→ **Task objective**:
Please print all the lines below exactly as they are written.

→ **Dataset extract**:

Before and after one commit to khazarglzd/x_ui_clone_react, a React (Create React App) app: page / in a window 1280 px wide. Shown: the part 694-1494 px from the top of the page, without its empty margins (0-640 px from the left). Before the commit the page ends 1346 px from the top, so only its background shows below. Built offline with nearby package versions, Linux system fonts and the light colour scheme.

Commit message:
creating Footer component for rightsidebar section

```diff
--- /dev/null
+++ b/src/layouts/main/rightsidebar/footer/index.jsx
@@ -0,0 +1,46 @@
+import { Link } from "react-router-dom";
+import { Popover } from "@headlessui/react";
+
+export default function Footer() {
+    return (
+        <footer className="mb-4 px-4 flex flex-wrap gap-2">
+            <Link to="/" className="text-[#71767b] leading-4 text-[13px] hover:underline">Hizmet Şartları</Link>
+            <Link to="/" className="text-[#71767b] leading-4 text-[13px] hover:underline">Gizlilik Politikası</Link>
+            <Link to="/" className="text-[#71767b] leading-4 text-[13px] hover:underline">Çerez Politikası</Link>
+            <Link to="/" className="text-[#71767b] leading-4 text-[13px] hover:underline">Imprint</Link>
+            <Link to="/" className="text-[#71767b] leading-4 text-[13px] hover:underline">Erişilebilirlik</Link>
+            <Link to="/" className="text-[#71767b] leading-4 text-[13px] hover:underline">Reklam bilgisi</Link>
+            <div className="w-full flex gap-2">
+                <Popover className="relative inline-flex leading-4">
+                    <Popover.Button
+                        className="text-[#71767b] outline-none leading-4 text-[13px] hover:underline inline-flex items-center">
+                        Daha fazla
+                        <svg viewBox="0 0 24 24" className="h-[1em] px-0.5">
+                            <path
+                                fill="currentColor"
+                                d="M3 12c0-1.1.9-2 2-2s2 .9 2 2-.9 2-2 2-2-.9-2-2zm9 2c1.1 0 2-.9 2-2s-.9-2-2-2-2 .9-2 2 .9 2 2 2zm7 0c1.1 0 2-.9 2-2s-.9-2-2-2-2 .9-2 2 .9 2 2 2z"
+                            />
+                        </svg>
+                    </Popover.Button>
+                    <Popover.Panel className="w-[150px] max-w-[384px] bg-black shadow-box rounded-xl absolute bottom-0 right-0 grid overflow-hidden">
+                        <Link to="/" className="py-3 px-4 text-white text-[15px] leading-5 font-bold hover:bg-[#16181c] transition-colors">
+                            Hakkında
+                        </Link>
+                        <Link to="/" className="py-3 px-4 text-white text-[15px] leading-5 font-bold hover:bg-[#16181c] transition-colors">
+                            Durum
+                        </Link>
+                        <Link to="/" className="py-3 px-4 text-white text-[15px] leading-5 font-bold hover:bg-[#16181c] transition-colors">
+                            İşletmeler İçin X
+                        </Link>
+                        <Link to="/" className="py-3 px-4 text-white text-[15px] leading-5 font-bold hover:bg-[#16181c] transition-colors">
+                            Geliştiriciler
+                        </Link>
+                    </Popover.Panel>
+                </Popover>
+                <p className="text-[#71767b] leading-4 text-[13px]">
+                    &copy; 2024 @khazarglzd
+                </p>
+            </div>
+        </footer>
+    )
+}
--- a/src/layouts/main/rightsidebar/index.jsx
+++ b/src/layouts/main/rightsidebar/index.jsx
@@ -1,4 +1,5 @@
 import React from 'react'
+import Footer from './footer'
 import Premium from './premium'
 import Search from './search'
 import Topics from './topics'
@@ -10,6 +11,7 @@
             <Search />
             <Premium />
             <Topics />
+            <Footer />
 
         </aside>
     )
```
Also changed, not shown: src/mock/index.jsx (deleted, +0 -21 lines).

→ **Result of this task**:
Before and after one commit to khazarglzd/x_ui_clone_react, a React (Create React App) app: page / in a window 1280 px wide. Shown: the part 694-1494 px from the top of the page, without its empty margins (0-640 px from the left). Before the commit the page ends 1346 px from the top, so only its background shows below. Built offline with nearby package versions, Linux system fonts and the light colour scheme.

Commit message:
creating Footer component for rightsidebar section

```diff
--- /dev/null
+++ b/src/layouts/main/rightsidebar/footer/index.jsx
@@ -0,0 +1,46 @@
+import { Link } from "react-router-dom";
+import { Popover } from "@headlessui/react";
+
+export default function Footer() {
+    return (
+        <footer className="mb-4 px-4 flex flex-wrap gap-2">
+            <Link to="/" className="text-[#71767b] leading-4 text-[13px] hover:underline">Hizmet Şartları</Link>
+            <Link to="/" className="text-[#71767b] leading-4 text-[13px] hover:underline">Gizlilik Politikası</Link>
+            <Link to="/" className="text-[#71767b] leading-4 text-[13px] hover:underline">Çerez Politikası</Link>
+            <Link to="/" className="text-[#71767b] leading-4 text-[13px] hover:underline">Imprint</Link>
+            <Link to="/" className="text-[#71767b] leading-4 text-[13px] hover:underline">Erişilebilirlik</Link>
+            <Link to="/" className="text-[#71767b] leading-4 text-[13px] hover:underline">Reklam bilgisi</Link>
+            <div className="w-full flex gap-2">
+                <Popover className="relative inline-flex leading-4">
+                    <Popover.Button
+                        className="text-[#71767b] outline-none leading-4 text-[13px] hover:underline inline-flex items-center">
+                        Daha fazla
+                        <svg viewBox="0 0 24 24" className="h-[1em] px-0.5">
+                            <path
+                                fill="currentColor"
+                                d="M3 12c0-1.1.9-2 2-2s2 .9 2 2-.9 2-2 2-2-.9-2-2zm9 2c1.1 0 2-.9 2-2s-.9-2-2-2-2 .9-2 2 .9 2 2 2zm7 0c1.1 0 2-.9 2-2s-.9-2-2-2-2 .9-2 2 .9 2 2 2z"
+                            />
+                        </svg>
+                    </Popover.Button>
+                    <Popover.Panel className="w-[150px] max-w-[384px] bg-black shadow-box rounded-xl absolute bottom-0 right-0 grid overflow-hidden">
+                        <Link to="/" className="py-3 px-4 text-white text-[15px] leading-5 font-bold hover:bg-[#16181c] transition-colors">
+                            Hakkında
+                        </Link>
+                        <Link to="/" className="py-3 px-4 text-white text-[15px] leading-5 font-bold hover:bg-[#16181c] transition-colors">
+                            Durum
+                        </Link>
+                        <Link to="/" className="py-3 px-4 text-white text-[15px] leading-5 font-bold hover:bg-[#16181c] transition-colors">
+                            İşletmeler İçin X
+                        </Link>
+                        <Link to="/" className="py-3 px-4 text-white text-[15px] leading-5 font-bold hover:bg-[#16181c] transition-colors">
+                            Geliştiriciler
+                        </Link>
+                    </Popover.Panel>
+                </Popover>
+                <p className="text-[#71767b] leading-4 text-[13px]">
+                    &copy; 2024 @khazarglzd
+                </p>
+            </div>
+        </footer>
+    )
+}
--- a/src/layouts/main/rightsidebar/index.jsx
+++ b/src/layouts/main/rightsidebar/index.jsx
@@ -1,4 +1,5 @@
 import React from 'react'
+import Footer from './footer'
 import Premium from './premium'
 import Search from './search'
 import Topics from './topics'
@@ -10,6 +11,7 @@
             <Search />
             <Premium />
             <Topics />
+            <Footer />
 
         </aside>
     )
```
Also changed, not shown: src/mock/index.jsx (deleted, +0 -21 lines).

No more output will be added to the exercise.